A similar thing is happening with my department. The supervisors have been delegated authority by management. The supervisors cannot use their delegated authority without getting hassled. Some have just given up and no longer make decisions. Some use the crystal ball technique (trying to predict the future) to make decisions that they think will please management. And some, such as mine, make the best decisions they can and then cover their tracks. That's why I lied.

Diminishing Returns

Long ago, in my childhood, I remember reading the sentence, "Any program of social reform, when taken to its logical conclusion, produces exactly the opposite result." Either my memory fails me and I read something only slightly like that, or it hasn't made its way on to Google yet. Regardless, it means that the law of diminishing returns will eventually produce negative results.

What brings this up? I read a report from a political action committee about the number of minority actors in prime time television. In the attempt to achieve diversity on television programming, this group complained about, among other things, that Native Americans, who form about 1.5% of the population, are significantly underrepresented. In another case, they complained that, of the few Asians depicted, some were "mixed-race asian". Suppose that this group could achieve their program, and have every racial/ethnic group depicted in perfect proportion (including portions from the mixed ethnic groups): would that be diverse? No. Part of diversity is the randomness of association. A group with, for example, many more Hindus than proportional, would most likely create a different dynamic than a proportional group. Including such a group would therefore create more diversity. Thus, if the PAC achieved its program, it would achieve exactly the opposite result--it would be undercutting diversity.

Monday, May 02, 2005


People can surprise you. A coworker of mine ripped and advertisment out of the Popular Science that was in the breakroom. I looked at the ad and said, "Dude, that's a scam." He replied, "I know. When I see an ad that I think's a scam, I'll write to them and visit their website to get information. If they still look like a scam, I'll report them to the Consumer Protection Agency. So far I've gotten fifteen groups investigated and four busted."

That surprised me because he didn't seem the type to be a consumer activist. He just seemed to be a regular guy doing regular guy things. It does seem like a very interesting hobby, however.

Poetry Contest :-)

In the manner of Rat from "Pearls Before Swine", I thought I'd start a post about people (not individuals, tempting though it may be) who should be hit in the head. As more people occur to me, I'll update the list.

1. People who rake their lawns, stuff the leaves into plastic bags, send them to the landfill, and then buy chemical fertilizers. Just take the lawnmower over the leaves a couple of times and voila--fertilizer! How the heck do they think soil becomes fertile naturally? Magic?

2. People who either don't use their turn signals or turn them on when they're already part way into a turn.

3. Okay, I lied. I'm going to specify an individual. His name is C. F. Payne. He's an artist who has been commissioned by Reader's Digest to do a series of paintings "Our America" for their back cover. He thinks he is Norman Rockwell. He isn't.

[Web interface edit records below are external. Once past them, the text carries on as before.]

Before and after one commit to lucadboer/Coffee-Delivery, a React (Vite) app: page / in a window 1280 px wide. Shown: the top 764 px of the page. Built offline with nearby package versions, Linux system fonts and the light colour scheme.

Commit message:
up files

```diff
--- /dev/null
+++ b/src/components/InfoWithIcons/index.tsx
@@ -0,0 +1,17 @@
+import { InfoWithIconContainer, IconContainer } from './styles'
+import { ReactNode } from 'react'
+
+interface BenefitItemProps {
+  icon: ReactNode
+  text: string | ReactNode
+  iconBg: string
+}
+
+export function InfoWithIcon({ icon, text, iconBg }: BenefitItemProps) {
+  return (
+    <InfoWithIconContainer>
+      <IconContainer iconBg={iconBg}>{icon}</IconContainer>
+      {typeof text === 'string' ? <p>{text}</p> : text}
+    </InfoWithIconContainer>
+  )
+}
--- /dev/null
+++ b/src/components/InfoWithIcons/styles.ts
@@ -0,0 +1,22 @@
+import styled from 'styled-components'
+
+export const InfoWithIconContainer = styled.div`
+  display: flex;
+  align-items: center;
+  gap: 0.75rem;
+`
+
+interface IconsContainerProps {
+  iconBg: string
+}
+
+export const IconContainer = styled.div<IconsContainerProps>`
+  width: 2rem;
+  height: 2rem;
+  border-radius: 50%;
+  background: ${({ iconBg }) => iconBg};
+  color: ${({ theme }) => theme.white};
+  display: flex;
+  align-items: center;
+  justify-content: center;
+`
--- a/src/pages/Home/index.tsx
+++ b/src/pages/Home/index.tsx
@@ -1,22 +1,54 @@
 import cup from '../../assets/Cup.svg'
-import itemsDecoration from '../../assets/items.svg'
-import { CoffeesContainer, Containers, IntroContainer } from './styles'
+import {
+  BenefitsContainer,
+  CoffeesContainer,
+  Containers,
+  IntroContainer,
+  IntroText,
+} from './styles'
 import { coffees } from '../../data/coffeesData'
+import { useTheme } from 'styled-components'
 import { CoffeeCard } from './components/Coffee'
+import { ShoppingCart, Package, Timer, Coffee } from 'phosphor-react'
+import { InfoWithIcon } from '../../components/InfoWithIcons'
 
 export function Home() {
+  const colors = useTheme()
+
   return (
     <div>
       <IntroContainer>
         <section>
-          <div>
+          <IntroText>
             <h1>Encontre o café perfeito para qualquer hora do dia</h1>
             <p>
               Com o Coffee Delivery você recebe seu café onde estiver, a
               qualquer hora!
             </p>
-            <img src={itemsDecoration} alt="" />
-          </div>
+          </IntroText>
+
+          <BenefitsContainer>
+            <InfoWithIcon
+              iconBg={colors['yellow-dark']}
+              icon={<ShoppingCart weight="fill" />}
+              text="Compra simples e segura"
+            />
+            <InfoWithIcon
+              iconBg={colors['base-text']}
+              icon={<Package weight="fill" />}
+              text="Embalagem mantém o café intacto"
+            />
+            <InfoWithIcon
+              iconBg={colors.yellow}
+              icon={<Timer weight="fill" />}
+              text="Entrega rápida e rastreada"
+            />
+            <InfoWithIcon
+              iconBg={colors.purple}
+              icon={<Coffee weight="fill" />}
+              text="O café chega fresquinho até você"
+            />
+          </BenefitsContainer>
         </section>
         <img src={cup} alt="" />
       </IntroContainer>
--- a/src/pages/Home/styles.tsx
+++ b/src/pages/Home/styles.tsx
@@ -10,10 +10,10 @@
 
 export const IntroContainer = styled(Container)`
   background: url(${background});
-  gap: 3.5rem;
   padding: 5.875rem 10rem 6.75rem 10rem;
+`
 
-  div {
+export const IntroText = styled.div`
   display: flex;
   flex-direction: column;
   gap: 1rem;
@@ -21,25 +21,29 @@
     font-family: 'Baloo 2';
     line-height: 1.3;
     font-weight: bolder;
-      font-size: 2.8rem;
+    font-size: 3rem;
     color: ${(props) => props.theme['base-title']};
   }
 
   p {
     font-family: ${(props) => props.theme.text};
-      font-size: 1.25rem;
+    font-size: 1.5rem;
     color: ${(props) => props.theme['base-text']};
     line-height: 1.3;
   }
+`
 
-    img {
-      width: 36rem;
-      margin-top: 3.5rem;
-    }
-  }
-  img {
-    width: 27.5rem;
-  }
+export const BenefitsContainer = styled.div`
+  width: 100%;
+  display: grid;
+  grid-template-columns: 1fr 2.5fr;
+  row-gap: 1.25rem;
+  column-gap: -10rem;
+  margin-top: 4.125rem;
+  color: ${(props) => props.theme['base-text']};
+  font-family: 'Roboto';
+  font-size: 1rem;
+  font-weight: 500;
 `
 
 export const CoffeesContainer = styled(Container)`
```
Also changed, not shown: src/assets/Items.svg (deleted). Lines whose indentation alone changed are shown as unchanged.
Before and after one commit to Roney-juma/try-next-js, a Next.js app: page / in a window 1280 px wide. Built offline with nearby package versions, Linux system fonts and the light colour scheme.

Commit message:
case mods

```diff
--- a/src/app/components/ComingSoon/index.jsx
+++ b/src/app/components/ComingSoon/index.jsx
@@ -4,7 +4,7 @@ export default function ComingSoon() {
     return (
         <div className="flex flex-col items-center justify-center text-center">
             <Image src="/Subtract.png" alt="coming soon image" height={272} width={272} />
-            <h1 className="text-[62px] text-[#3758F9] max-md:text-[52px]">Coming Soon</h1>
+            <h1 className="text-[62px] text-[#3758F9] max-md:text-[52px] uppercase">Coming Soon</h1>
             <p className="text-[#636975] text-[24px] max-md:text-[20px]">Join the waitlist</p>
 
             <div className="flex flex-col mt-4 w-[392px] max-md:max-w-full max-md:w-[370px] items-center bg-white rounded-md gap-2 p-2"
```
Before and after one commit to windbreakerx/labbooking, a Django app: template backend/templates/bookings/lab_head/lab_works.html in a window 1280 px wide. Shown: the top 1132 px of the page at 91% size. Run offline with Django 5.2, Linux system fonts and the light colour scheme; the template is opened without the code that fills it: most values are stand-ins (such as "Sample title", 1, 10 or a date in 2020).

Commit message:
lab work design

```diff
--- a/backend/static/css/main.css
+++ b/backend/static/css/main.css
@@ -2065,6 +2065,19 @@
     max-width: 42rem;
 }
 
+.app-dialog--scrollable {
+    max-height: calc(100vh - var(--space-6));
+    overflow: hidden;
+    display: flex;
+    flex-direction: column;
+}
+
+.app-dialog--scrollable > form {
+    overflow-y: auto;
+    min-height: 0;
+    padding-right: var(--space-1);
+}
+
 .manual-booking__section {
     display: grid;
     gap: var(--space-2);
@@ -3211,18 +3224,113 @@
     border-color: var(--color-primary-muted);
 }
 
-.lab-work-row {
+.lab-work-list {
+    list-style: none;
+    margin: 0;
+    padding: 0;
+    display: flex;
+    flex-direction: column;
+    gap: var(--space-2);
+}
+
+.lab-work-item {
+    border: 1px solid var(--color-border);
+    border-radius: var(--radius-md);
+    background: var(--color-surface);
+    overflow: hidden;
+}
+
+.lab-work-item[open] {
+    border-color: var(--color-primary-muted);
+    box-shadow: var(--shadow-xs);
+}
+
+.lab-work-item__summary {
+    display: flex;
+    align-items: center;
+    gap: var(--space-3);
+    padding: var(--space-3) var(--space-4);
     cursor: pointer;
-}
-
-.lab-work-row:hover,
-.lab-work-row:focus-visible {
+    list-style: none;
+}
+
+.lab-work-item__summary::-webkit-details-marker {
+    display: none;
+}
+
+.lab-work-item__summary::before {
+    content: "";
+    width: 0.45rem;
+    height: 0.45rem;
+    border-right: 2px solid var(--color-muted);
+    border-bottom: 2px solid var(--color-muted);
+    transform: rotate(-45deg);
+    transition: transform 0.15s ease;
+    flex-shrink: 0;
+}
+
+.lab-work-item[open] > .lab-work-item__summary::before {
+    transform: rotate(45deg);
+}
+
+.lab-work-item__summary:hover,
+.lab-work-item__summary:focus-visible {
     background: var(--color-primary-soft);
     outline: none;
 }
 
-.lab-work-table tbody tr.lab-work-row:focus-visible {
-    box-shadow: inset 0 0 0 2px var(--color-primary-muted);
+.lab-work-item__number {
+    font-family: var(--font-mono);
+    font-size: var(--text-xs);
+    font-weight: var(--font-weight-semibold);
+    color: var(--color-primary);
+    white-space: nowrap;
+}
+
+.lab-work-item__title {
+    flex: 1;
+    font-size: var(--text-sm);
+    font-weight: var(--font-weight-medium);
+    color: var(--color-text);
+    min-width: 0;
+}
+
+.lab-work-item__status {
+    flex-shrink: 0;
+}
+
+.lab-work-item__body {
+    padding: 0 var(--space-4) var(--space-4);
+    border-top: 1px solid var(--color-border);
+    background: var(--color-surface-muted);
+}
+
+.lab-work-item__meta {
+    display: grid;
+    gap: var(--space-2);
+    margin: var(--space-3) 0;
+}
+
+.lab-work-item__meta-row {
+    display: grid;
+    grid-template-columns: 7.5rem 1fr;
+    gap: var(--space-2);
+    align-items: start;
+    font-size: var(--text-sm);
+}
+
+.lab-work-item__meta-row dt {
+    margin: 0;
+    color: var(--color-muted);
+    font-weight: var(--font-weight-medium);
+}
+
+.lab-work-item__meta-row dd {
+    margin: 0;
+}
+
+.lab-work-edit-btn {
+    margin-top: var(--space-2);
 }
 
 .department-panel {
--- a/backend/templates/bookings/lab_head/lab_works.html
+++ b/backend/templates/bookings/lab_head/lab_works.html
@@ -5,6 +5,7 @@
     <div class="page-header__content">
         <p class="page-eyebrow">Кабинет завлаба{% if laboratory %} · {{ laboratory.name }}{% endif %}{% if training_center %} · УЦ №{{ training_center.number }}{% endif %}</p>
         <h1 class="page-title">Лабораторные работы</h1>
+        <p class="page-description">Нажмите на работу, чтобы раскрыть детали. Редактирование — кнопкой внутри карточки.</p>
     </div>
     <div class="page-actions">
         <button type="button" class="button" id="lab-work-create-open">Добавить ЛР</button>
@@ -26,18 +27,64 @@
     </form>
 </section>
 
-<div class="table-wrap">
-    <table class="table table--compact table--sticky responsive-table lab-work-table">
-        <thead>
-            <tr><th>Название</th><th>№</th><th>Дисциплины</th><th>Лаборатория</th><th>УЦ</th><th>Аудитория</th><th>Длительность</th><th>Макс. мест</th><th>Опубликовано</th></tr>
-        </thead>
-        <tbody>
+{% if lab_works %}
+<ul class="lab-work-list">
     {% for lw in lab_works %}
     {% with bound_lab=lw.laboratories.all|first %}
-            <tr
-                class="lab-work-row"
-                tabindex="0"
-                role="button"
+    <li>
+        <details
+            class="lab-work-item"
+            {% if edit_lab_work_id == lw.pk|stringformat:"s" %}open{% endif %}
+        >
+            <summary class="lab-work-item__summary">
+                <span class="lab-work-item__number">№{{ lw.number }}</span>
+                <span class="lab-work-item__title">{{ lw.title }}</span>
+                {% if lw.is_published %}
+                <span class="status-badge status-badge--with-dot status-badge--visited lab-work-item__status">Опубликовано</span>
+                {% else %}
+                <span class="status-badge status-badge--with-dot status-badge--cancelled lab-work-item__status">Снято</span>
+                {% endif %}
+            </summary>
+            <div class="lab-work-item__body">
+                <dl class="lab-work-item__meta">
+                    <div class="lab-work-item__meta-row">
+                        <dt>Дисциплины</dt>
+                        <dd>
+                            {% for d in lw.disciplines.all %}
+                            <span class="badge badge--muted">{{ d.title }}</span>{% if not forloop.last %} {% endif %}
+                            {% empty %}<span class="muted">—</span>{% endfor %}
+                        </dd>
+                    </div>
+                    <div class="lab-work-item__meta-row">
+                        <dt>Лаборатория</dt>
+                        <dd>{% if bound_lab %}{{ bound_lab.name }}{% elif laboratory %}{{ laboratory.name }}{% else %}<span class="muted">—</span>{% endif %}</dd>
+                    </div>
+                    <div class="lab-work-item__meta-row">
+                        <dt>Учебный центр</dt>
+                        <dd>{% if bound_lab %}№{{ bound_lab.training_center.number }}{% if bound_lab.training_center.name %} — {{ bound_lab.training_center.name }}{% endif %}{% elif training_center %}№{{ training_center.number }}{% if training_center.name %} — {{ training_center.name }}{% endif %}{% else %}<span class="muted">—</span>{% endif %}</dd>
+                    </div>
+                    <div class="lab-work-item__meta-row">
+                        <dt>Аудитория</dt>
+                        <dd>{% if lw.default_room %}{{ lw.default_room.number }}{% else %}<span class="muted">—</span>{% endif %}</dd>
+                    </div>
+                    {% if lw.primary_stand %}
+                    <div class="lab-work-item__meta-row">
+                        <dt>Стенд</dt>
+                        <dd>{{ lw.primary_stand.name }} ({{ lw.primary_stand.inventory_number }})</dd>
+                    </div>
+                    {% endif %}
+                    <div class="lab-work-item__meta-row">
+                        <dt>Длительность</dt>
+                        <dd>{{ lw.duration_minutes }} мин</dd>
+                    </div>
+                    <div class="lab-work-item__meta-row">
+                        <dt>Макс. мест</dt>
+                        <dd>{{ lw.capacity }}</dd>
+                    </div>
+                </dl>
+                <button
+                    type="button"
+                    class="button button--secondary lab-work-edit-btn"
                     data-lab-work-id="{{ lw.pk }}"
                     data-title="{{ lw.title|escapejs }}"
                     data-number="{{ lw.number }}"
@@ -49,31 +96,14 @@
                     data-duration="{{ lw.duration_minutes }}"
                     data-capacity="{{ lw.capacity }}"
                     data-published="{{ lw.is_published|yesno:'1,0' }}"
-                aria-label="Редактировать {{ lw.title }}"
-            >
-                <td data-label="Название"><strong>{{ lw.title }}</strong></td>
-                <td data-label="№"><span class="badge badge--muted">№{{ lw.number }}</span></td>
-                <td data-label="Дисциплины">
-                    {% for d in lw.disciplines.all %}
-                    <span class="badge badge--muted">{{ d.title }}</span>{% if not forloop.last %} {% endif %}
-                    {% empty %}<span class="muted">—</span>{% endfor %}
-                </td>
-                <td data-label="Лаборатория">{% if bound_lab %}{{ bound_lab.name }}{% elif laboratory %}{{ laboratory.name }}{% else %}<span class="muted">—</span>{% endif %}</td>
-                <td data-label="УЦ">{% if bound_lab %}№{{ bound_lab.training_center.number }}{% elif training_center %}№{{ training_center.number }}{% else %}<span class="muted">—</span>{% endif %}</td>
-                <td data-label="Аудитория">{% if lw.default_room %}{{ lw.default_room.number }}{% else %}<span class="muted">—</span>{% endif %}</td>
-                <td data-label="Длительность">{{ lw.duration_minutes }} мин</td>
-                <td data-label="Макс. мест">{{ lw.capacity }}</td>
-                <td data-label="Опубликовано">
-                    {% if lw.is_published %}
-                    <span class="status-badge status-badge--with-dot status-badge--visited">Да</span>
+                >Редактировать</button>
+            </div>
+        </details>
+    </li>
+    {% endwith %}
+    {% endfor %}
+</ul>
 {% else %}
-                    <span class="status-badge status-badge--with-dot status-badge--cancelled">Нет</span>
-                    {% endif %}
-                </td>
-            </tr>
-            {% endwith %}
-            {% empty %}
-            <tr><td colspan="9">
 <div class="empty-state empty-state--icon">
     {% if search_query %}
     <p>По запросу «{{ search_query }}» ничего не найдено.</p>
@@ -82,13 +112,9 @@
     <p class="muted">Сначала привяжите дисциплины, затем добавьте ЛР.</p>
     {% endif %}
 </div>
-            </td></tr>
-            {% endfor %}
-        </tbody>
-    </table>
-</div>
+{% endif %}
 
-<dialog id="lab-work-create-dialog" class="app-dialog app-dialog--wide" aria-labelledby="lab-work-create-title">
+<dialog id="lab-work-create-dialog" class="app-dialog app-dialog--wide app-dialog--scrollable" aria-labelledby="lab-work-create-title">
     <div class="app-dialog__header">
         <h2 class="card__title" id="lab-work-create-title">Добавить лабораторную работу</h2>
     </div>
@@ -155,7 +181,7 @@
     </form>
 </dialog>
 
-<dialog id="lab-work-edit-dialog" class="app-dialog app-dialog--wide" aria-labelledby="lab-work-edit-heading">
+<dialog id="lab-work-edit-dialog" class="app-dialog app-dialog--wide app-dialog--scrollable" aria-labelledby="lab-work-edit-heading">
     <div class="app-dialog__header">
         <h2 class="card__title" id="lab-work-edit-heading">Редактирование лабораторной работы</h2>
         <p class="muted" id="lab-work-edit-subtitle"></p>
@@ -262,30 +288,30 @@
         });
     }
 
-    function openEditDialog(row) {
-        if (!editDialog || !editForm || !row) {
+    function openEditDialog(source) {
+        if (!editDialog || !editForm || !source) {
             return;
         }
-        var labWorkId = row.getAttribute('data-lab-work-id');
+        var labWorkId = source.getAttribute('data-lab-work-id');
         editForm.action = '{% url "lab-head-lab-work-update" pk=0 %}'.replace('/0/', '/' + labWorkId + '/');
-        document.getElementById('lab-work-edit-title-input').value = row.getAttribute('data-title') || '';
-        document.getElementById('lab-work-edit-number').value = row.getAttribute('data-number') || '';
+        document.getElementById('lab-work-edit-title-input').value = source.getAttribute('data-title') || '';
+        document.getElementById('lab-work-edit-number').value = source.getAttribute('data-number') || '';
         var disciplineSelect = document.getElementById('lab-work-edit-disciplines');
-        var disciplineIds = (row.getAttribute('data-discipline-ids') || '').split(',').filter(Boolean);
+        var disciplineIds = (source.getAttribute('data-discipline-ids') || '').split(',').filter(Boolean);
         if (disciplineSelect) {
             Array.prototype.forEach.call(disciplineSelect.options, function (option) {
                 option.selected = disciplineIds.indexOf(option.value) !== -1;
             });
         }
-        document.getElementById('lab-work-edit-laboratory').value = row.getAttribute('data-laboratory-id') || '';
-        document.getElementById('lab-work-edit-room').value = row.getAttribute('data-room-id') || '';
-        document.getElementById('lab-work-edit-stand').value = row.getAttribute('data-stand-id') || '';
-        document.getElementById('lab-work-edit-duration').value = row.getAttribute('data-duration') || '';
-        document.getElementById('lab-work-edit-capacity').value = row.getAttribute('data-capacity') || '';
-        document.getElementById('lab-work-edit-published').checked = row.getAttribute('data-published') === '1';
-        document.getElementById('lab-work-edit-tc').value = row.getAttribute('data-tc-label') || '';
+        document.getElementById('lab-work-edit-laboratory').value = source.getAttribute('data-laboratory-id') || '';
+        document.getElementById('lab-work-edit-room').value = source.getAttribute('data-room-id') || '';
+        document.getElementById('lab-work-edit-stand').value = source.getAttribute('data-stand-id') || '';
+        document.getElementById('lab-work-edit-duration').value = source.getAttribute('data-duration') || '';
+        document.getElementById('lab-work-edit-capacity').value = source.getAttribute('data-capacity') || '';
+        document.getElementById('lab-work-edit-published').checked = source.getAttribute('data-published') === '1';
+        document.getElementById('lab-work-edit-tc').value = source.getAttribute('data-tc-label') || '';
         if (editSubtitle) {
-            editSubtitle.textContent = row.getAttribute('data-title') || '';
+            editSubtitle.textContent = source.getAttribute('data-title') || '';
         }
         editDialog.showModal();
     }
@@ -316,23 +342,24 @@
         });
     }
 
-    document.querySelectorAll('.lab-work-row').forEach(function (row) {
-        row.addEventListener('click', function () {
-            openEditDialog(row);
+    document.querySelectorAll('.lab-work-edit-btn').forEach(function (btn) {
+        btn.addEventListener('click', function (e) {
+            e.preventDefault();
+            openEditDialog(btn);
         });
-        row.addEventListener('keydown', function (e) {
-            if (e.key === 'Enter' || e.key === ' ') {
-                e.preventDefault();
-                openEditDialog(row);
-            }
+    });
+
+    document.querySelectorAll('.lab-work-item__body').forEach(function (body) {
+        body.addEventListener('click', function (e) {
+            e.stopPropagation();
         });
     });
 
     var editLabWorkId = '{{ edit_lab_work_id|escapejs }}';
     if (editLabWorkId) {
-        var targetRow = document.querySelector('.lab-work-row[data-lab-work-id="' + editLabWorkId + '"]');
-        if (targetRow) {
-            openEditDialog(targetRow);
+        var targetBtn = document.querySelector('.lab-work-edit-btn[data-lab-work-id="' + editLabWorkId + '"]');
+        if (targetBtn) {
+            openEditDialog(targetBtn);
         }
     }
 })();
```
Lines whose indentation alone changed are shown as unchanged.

4. People who insist that cutting hair makes it grow faster. The hair is DEAD, okay? D-E-A-D dead. Dead things don't care what happens to them. Trimming a dead thing will not make it grow. Not trimming a dead thing will not make it grow either. If anything changes the speed of hair growth, it's something that happens to the hair follicles--which are ALIVE--not the hair.